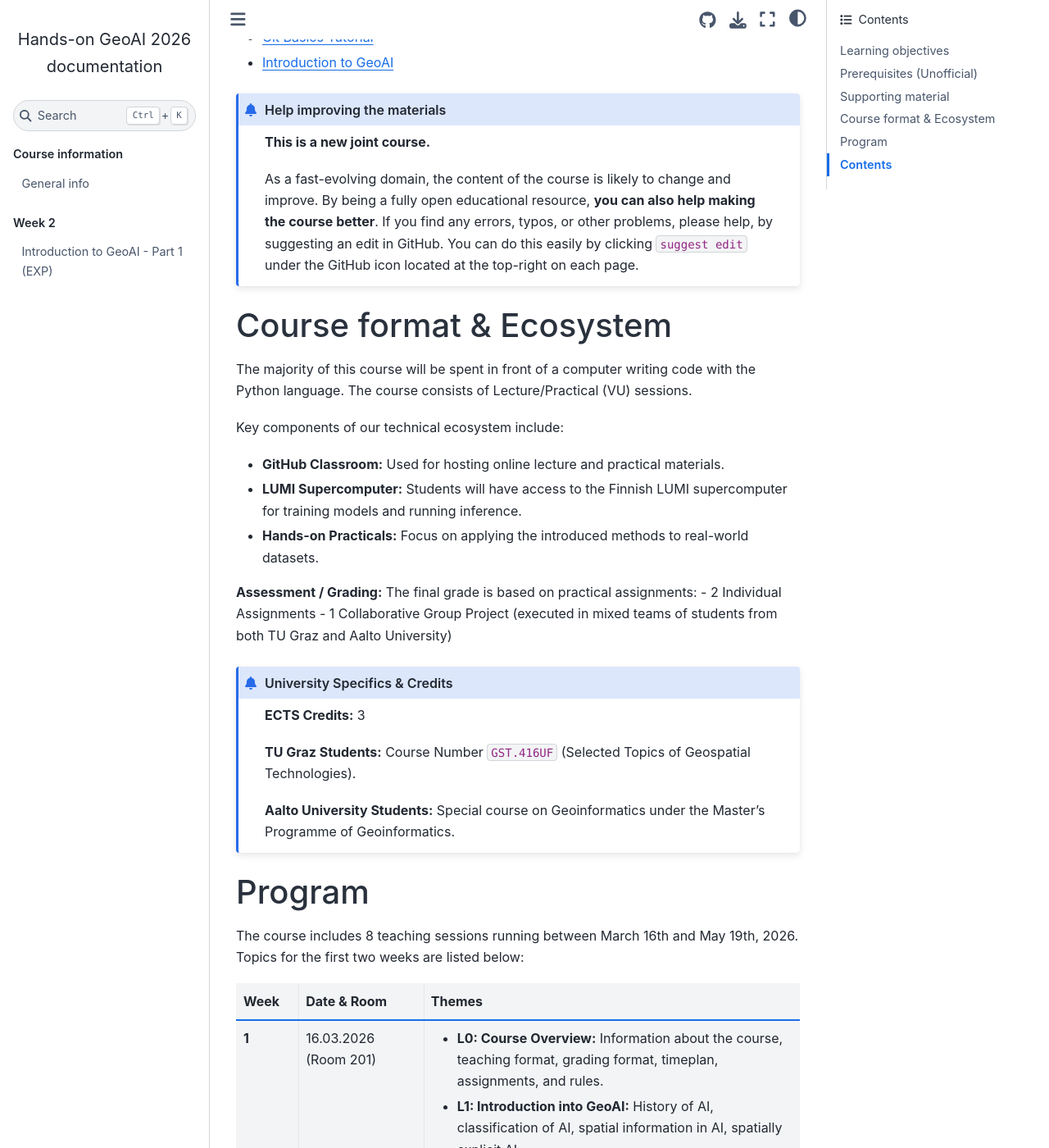
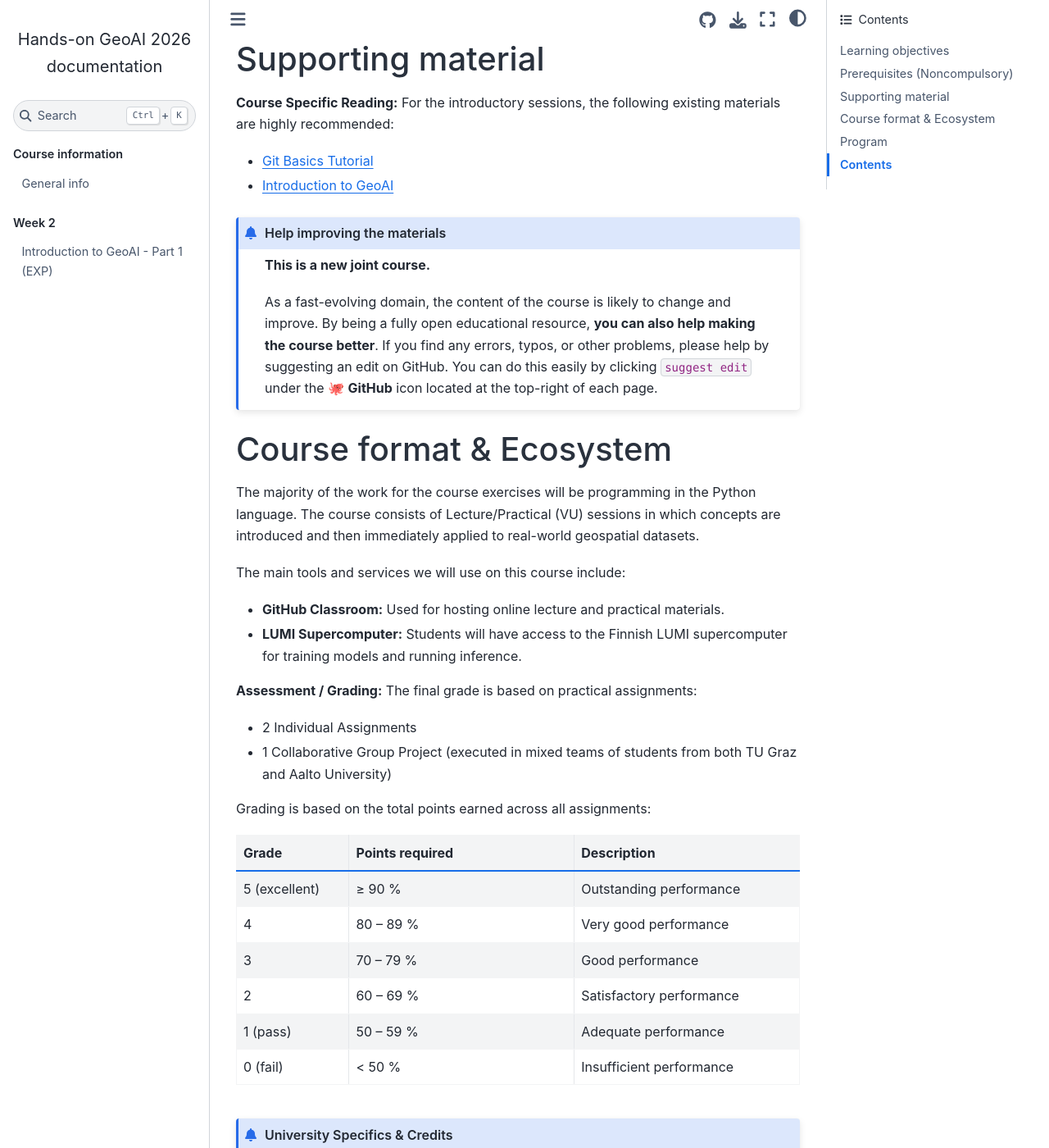
Before and after one commit to Hands-on-GeoAI/course-site, a Sphinx documentation site: the page built from source/index.rst, in a window 1280 px wide and 1400 px high, scrolled down 1375 px. Shown: the whole window at 82% size. Built offline with Sphinx 7.4.7 and the Sphinx Book theme 1.1.4, drawn with Linux system fonts in a browser that asks for light colours; pages that are not in the unit, such as notebooks, are missing from menus; some of the changed text lies outside the part shown.

Commit message:
Fix course site content issues: locations, objectives, grading, schedule, and wording
Co-authored-by: fuzsh <24815101+fuzsh@users.noreply.github.com>

```diff
--- a/source/index.rst
+++ b/source/index.rst
@@ -1,3 +1,5 @@
+.. |github-icon| replace:: 🐙
+
 .. figure:: img/GeoAI_Banner_t.png
 
 **Hands-on Geographical Artificial Intelligence (GeoAI)** introduces you to the foundational approaches and methods of machine learning and artificial intelligence applied to spatial data. Featuring new material and a technical ecosystem for modern spatial data science, this course covers everything from basic ML to deep learning, foundation models, and AI ethics.
@@ -7,30 +9,34 @@ This is a new, jointly developed course held collaboratively by the **Department
 .. important::
     Notice that the **course runs from 16.3. - 19.5.2026 (8 sessions)**.
     **Registration deadline:** 12th March 2026 via `this form <https://forms.gle/rgCkE3tTLuc2PW9p6>`__.
-    Teaching sessions for Aalto students are held in Otakaari 4.
+    Teaching sessions for **Aalto University students** are held in **Otakaari 4, Espoo, Finland**.
+    Teaching sessions for **TU Graz students** are held at **Rechbauerstraße 12, 8010 Graz, Austria**.
+
+    **Aalto students:** If you still need to build your Python and GIS foundations, consider taking the
+    *Geo-Python* and *Automating GIS-processes* courses (5 ECTS each) before this course —
+    see `geo-python.github.io <http://geo-python.github.io/>`__ and `autogis.github.io <https://autogis.github.io/>`__.
 
 Learning objectives
 -------------------
 
-After completing this course, you should be able to understand and apply:
+After completing this course, you should be able to:
 
-- Machine & Deep Learning in GeoAI
-- GeoAI in Image Processing
-- LLMs & Foundation Models
-- Handling GeoBias, Fairness & Representativeness
-- Real-world GeoAI Applications & State-of-the-Art Trends
+- **Explain and apply** machine learning and deep learning algorithms to geospatial data analysis problems
+- **Process and analyze** geospatial imagery using AI-based computer vision methods
+- **Use and evaluate** Large Language Models (LLMs) and Foundation Models for geospatial tasks
+- **Identify and address** geospatial bias, fairness, and representativeness issues in AI systems *(AI Ethics)*
+- **Apply and critically assess** state-of-the-art GeoAI methods in real-world scenarios
 
-Prerequisites (Unofficial)
---------------------------
+Prerequisites (Noncompulsory)
+-----------------------------
 
 Before taking this course, you should have:
 
-1. **Programming in Python for GIS**
+1. **Experience with Python programming for GIS**
 2. **Fundamental knowledge of Spatial Data Science**
 
 **Python & GIS basics refresher:** If you need to refresh your skills, we strongly recommend going through the open online book
 `Introduction to Python for Geographic Data Analysis <https://pythongis.org/>`__ by Tenkanen, Heikinheimo & Whipp (2025).
-For Aalto students wanting to earn credits (5 ECTS) for basics, consider the *Geo-Python* and *Automating GIS-processes* courses available at `geo-python.github.io <http://geo-python.github.io/>`__ and `autogis.github.io <https://autogis.github.io/>`__.
 
 Supporting material
 -------------------
@@ -47,25 +53,53 @@ For the introductory sessions, the following existing materials are highly recom
 
     As a fast-evolving domain, the content of the course is likely to change and improve. By being a fully open
     educational resource, **you can also help making the course better**.
-    If you find any errors, typos, or other problems, please help, by suggesting an edit in GitHub. You can do this easily by clicking
-    ``suggest edit`` under the GitHub icon located at the top-right on each page.
+    If you find any errors, typos, or other problems, please help by suggesting an edit on GitHub.
+    You can do this easily by clicking ``suggest edit`` under the |github-icon| **GitHub** icon located at the top-right of each page.
 
 Course format & Ecosystem
 -------------------------
 
-The majority of this course will be spent in front of a computer writing code with the Python language.
-The course consists of Lecture/Practical (VU) sessions.
+The majority of the work for the course exercises will be programming in the Python language.
+The course consists of Lecture/Practical (VU) sessions in which concepts are introduced and then immediately applied to real-world geospatial datasets.
 
-Key components of our technical ecosystem include:
+The main tools and services we will use on this course include:
 
 - **GitHub Classroom:** Used for hosting online lecture and practical materials.
 - **LUMI Supercomputer:** Students will have access to the Finnish LUMI supercomputer for training models and running inference.
-- **Hands-on Practicals:** Focus on applying the introduced methods to real-world datasets.
 
 **Assessment / Grading:**
 The final grade is based on practical assignments:
+
 - 2 Individual Assignments
 - 1 Collaborative Group Project (executed in mixed teams of students from both TU Graz and Aalto University)
+
+Grading is based on the total points earned across all assignments:
+
+.. list-table::
+    :widths: 1 2 2
+    :header-rows: 1
+
+    * - Grade
+      - Points required
+      - Description
+    * - 5 (excellent)
+      - ≥ 90 %
+      - Outstanding performance
+    * - 4
+      - 80 – 89 %
+      - Very good performance
+    * - 3
+      - 70 – 79 %
+      - Good performance
+    * - 2
+      - 60 – 69 %
+      - Satisfactory performance
+    * - 1 (pass)
+      - 50 – 59 %
+      - Adequate performance
+    * - 0 (fail)
+      - < 50 %
+      - Insufficient performance
 
 .. admonition:: University Specifics & Credits
 
```
Also changed, not shown: other parts of source/index.rst (+8 -4 lines).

──────────────────────────────

### [Required work]
The result should be an exact copy of the material, containing no pictures.

### [The completed task]
Before and after one commit to Hands-on-GeoAI/course-site, a Sphinx documentation site: the page built from source/index.rst, in a window 1280 px wide and 1400 px high, scrolled down 1375 px. Shown: the whole window at 82% size. Built offline with Sphinx 7.4.7 and the Sphinx Book theme 1.1.4, drawn with Linux system fonts in a browser that asks for light colours; pages that are not in the unit, such as notebooks, are missing from menus; some of the changed text lies outside the part shown.

Commit message:
Fix course site content issues: locations, objectives, grading, schedule, and wording
Co-authored-by: fuzsh <24815101+fuzsh@users.noreply.github.com>

```diff
--- a/source/index.rst
+++ b/source/index.rst
@@ -1,3 +1,5 @@
+.. |github-icon| replace:: 🐙
+
 .. figure:: img/GeoAI_Banner_t.png
 
 **Hands-on Geographical Artificial Intelligence (GeoAI)** introduces you to the foundational approaches and methods of machine learning and artificial intelligence applied to spatial data. Featuring new material and a technical ecosystem for modern spatial data science, this course covers everything from basic ML to deep learning, foundation models, and AI ethics.
@@ -7,30 +9,34 @@ This is a new, jointly developed course held collaboratively by the **Department
 .. important::
     Notice that the **course runs from 16.3. - 19.5.2026 (8 sessions)**.
     **Registration deadline:** 12th March 2026 via `this form <https://forms.gle/rgCkE3tTLuc2PW9p6>`__.
-    Teaching sessions for Aalto students are held in Otakaari 4.
+    Teaching sessions for **Aalto University students** are held in **Otakaari 4, Espoo, Finland**.
+    Teaching sessions for **TU Graz students** are held at **Rechbauerstraße 12, 8010 Graz, Austria**.
+
+    **Aalto students:** If you still need to build your Python and GIS foundations, consider taking the
+    *Geo-Python* and *Automating GIS-processes* courses (5 ECTS each) before this course —
+    see `geo-python.github.io <http://geo-python.github.io/>`__ and `autogis.github.io <https://autogis.github.io/>`__.
 
 Learning objectives
 -------------------
 
-After completing this course, you should be able to understand and apply:
+After completing this course, you should be able to:
 
-- Machine & Deep Learning in GeoAI
-- GeoAI in Image Processing
-- LLMs & Foundation Models
-- Handling GeoBias, Fairness & Representativeness
-- Real-world GeoAI Applications & State-of-the-Art Trends
+- **Explain and apply** machine learning and deep learning algorithms to geospatial data analysis problems
+- **Process and analyze** geospatial imagery using AI-based computer vision methods
+- **Use and evaluate** Large Language Models (LLMs) and Foundation Models for geospatial tasks
+- **Identify and address** geospatial bias, fairness, and representativeness issues in AI systems *(AI Ethics)*
+- **Apply and critically assess** state-of-the-art GeoAI methods in real-world scenarios
 
-Prerequisites (Unofficial)
---------------------------
+Prerequisites (Noncompulsory)
+-----------------------------
 
 Before taking this course, you should have:
 
-1. **Programming in Python for GIS**
+1. **Experience with Python programming for GIS**
 2. **Fundamental knowledge of Spatial Data Science**
 
 **Python & GIS basics refresher:** If you need to refresh your skills, we strongly recommend going through the open online book
 `Introduction to Python for Geographic Data Analysis <https://pythongis.org/>`__ by Tenkanen, Heikinheimo & Whipp (2025).
-For Aalto students wanting to earn credits (5 ECTS) for basics, consider the *Geo-Python* and *Automating GIS-processes* courses available at `geo-python.github.io <http://geo-python.github.io/>`__ and `autogis.github.io <https://autogis.github.io/>`__.
 
 Supporting material
 -------------------
@@ -47,25 +53,53 @@ For the introductory sessions, the following existing materials are highly recom
 
     As a fast-evolving domain, the content of the course is likely to change and improve. By being a fully open
     educational resource, **you can also help making the course better**.
-    If you find any errors, typos, or other problems, please help, by suggesting an edit in GitHub. You can do this easily by clicking
-    ``suggest edit`` under the GitHub icon located at the top-right on each page.
+    If you find any errors, typos, or other problems, please help by suggesting an edit on GitHub.
+    You can do this easily by clicking ``suggest edit`` under the |github-icon| **GitHub** icon located at the top-right of each page.
 
 Course format & Ecosystem
 -------------------------
 
-The majority of this course will be spent in front of a computer writing code with the Python language.
-The course consists of Lecture/Practical (VU) sessions.
+The majority of the work for the course exercises will be programming in the Python language.
+The course consists of Lecture/Practical (VU) sessions in which concepts are introduced and then immediately applied to real-world geospatial datasets.
 
-Key components of our technical ecosystem include:
+The main tools and services we will use on this course include:
 
 - **GitHub Classroom:** Used for hosting online lecture and practical materials.
 - **LUMI Supercomputer:** Students will have access to the Finnish LUMI supercomputer for training models and running inference.
-- **Hands-on Practicals:** Focus on applying the introduced methods to real-world datasets.
 
 **Assessment / Grading:**
 The final grade is based on practical assignments:
+
 - 2 Individual Assignments
 - 1 Collaborative Group Project (executed in mixed teams of students from both TU Graz and Aalto University)
+
+Grading is based on the total points earned across all assignments:
+
+.. list-table::
+    :widths: 1 2 2
+    :header-rows: 1
+
+    * - Grade
+      - Points required
+      - Description
+    * - 5 (excellent)
+      - ≥ 90 %
+      - Outstanding performance
+    * - 4
+      - 80 – 89 %
+      - Very good performance
+    * - 3
+      - 70 – 79 %
+      - Good performance
+    * - 2
+      - 60 – 69 %
+      - Satisfactory performance
+    * - 1 (pass)
+      - 50 – 59 %
+      - Adequate performance
+    * - 0 (fail)
+      - < 50 %
+      - Insufficient performance
 
 .. admonition:: University Specifics & Credits
 
```
Also changed, not shown: other parts of source/index.rst (+8 -4 lines).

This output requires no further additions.